http://www.dailymail.co.uk/sciencetech/article-5199197/Elon-Musk-reveals-Dragon-Heavy-megarocket.html I hope he's planting plenty of trees to offset all the environmental damage!

http://www.dailymail.co.uk/sciencetech/article-5200365/The-battle-space-billionaires-heats-up.html

http://www.dailymail.co.uk/sciencetech/article-5195987/NASA-planning-2069-mission-Alpha-Centauri.html

http://www.dailymail.co.uk/sciencetech/article-5197563/First-taxi-test-Stratolaunch-aircraft-completed.html

http://www.dailymail.co.uk/sciencetech/article-5192463/Hypersonic-spaceplane-engine-set-Colorado-tests.html

http://www.dailymail.co.uk/sciencetech/article-5191793/Alpha-Centauri-home-mini-Earths.html
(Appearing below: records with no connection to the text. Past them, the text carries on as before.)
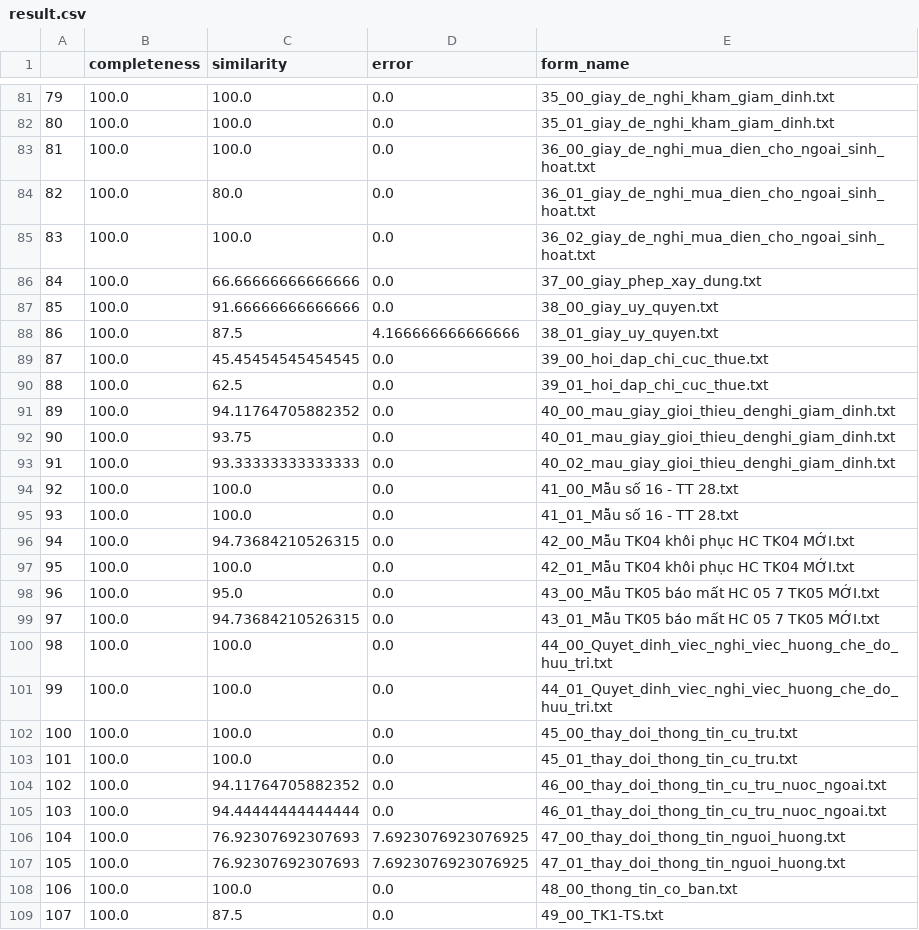
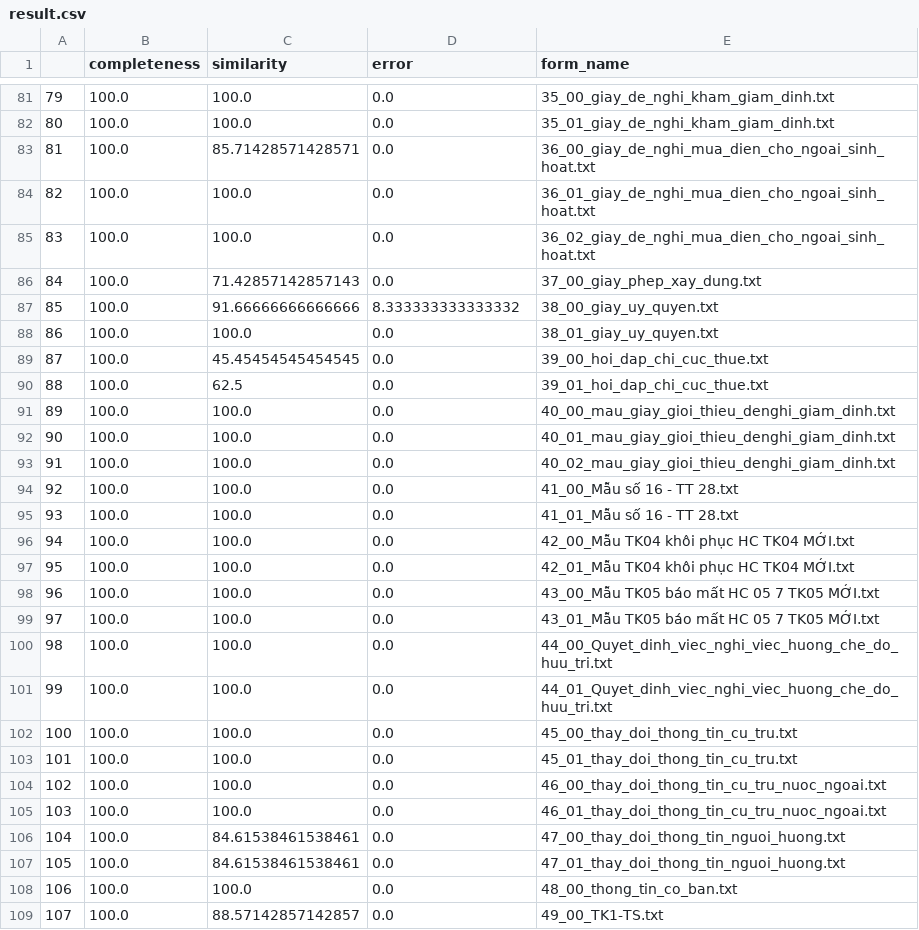
Before and after one commit to windymv025/KLTN-DocFilling-For-PublicSector-2025, a CSV file: result.csv, drawn as a sheet; only a part is shown, gaps mark what is left out; the diff covers the shown part only.

```diff
--- a/result.csv
+++ b/result.csv
@@ -82,19 +82,19 @@
 80,100.0,100.0,0.0,35_01_giay_de_nghi_kham_giam_dinh.txt
-81,100.0,100.0,0.0,36_00_giay_de_nghi_mua_dien_cho_ngoai_sinh_hoat.txt
-82,100.0,80.0,0.0,36_01_giay_de_nghi_mua_dien_cho_ngoai_sinh_hoat.txt
+81,100.0,85.71428571428571,0.0,36_00_giay_de_nghi_mua_dien_cho_ngoai_sinh_hoat.txt
+82,100.0,100.0,0.0,36_01_giay_de_nghi_mua_dien_cho_ngoai_sinh_hoat.txt
 83,100.0,100.0,0.0,36_02_giay_de_nghi_mua_dien_cho_ngoai_sinh_hoat.txt
-84,100.0,66.66666666666666,0.0,37_00_giay_phep_xay_dung.txt
-85,100.0,91.66666666666666,0.0,38_00_giay_uy_quyen.txt
-86,100.0,87.5,4.166666666666666,38_01_giay_uy_quyen.txt
+84,100.0,71.42857142857143,0.0,37_00_giay_phep_xay_dung.txt
+85,100.0,91.66666666666666,8.333333333333332,38_00_giay_uy_quyen.txt
+86,100.0,100.0,0.0,38_01_giay_uy_quyen.txt
 87,100.0,45.45454545454545,0.0,39_00_hoi_dap_chi_cuc_thue.txt
 88,100.0,62.5,0.0,39_01_hoi_dap_chi_cuc_thue.txt
-89,100.0,94.11764705882352,0.0,40_00_mau_giay_gioi_thieu_denghi_giam_dinh.txt
-90,100.0,93.75,0.0,40_01_mau_giay_gioi_thieu_denghi_giam_dinh.txt
-91,100.0,93.33333333333333,0.0,40_02_mau_giay_gioi_thieu_denghi_giam_dinh.txt
+89,100.0,100.0,0.0,40_00_mau_giay_gioi_thieu_denghi_giam_dinh.txt
+90,100.0,100.0,0.0,40_01_mau_giay_gioi_thieu_denghi_giam_dinh.txt
+91,100.0,100.0,0.0,40_02_mau_giay_gioi_thieu_denghi_giam_dinh.txt
 92,100.0,100.0,0.0,41_00_Mẫu số 16 - TT 28.txt
 93,100.0,100.0,0.0,41_01_Mẫu số 16 - TT 28.txt
-94,100.0,94.73684210526315,0.0,42_00_Mẫu TK04 khôi phục HC TK04 MỚI.txt
+94,100.0,100.0,0.0,42_00_Mẫu TK04 khôi phục HC TK04 MỚI.txt
 95,100.0,100.0,0.0,42_01_Mẫu TK04 khôi phục HC TK04 MỚI.txt
-96,100.0,95.0,0.0,43_00_Mẫu TK05 báo mất HC 05 7 TK05 MỚI.txt
-97,100.0,94.73684210526315,0.0,43_01_Mẫu TK05 báo mất HC 05 7 TK05 MỚI.txt
+96,100.0,100.0,0.0,43_00_Mẫu TK05 báo mất HC 05 7 TK05 MỚI.txt
+97,100.0,100.0,0.0,43_01_Mẫu TK05 báo mất HC 05 7 TK05 MỚI.txt
 98,100.0,100.0,0.0,44_00_Quyet_dinh_viec_nghi_viec_huong_che_do_huu_tri.txt
@@ -103,7 +103,7 @@
 101,100.0,100.0,0.0,45_01_thay_doi_thong_tin_cu_tru.txt
-102,100.0,94.11764705882352,0.0,46_00_thay_doi_thong_tin_cu_tru_nuoc_ngoai.txt
-103,100.0,94.44444444444444,0.0,46_01_thay_doi_thong_tin_cu_tru_nuoc_ngoai.txt
-104,100.0,76.92307692307693,7.6923076923076925,47_00_thay_doi_thong_tin_nguoi_huong.txt
-105,100.0,76.92307692307693,7.6923076923076925,47_01_thay_doi_thong_tin_nguoi_huong.txt
+102,100.0,100.0,0.0,46_00_thay_doi_thong_tin_cu_tru_nuoc_ngoai.txt
+103,100.0,100.0,0.0,46_01_thay_doi_thong_tin_cu_tru_nuoc_ngoai.txt
+104,100.0,84.61538461538461,0.0,47_00_thay_doi_thong_tin_nguoi_huong.txt
+105,100.0,84.61538461538461,0.0,47_01_thay_doi_thong_tin_nguoi_huong.txt
 106,100.0,100.0,0.0,48_00_thong_tin_co_ban.txt
-107,100.0,87.5,0.0,49_00_TK1-TS.txt
+107,100.0,88.57142857142857,0.0,49_00_TK1-TS.txt
```
Also changed, not shown: 64 edited cells elsewhere in this file, 4 other files.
https://www.aol.co.uk/video/elon-musks-spacex-rocket-launch-lights-up-california-sky-5a3e0e95e0fa172f91558b2e/ very timely, as Elon is an anagram of Noel!

http://www.dailymail.co.uk/sciencetech/article-5206063/Russia-wants-build-five-star-luxury-HOTEL-ISS.html

 

SUN:

Citizen and professional science during the 21 August eclipse https://www.sciencedaily.com/releases/2017/12/171211140448.htm

 

Telescopes & Equipment

http://www.dailymail.co.uk/sciencetech/article-5192213/Scientists-set-image-event-horizon-black-hole.html

High resolution spectroscopy for exoplanet life https://www.sciencedaily.com/releases/2017/12/171220122051.htm

 

19. TWITTER Follow the IAA on Twitter: @IaaAstro.

 

20. JOINING the IRISH ASTRONOMICAL ASSOCIATION. This link downloads a Word document to join the IAA. http://documents.irishastro.org.uk/iaamembership.doc
If you are a UK taxpayer, please tick the 'gift-aid' box, as that enables us to reclaim the standard rate of tax on your subscription, at no cost to you. You can also make a donation via Paypal if you wish: just click on the 'Donate' button. See also
www.irishastro.org .

 

Clear skies,

Terry Moseley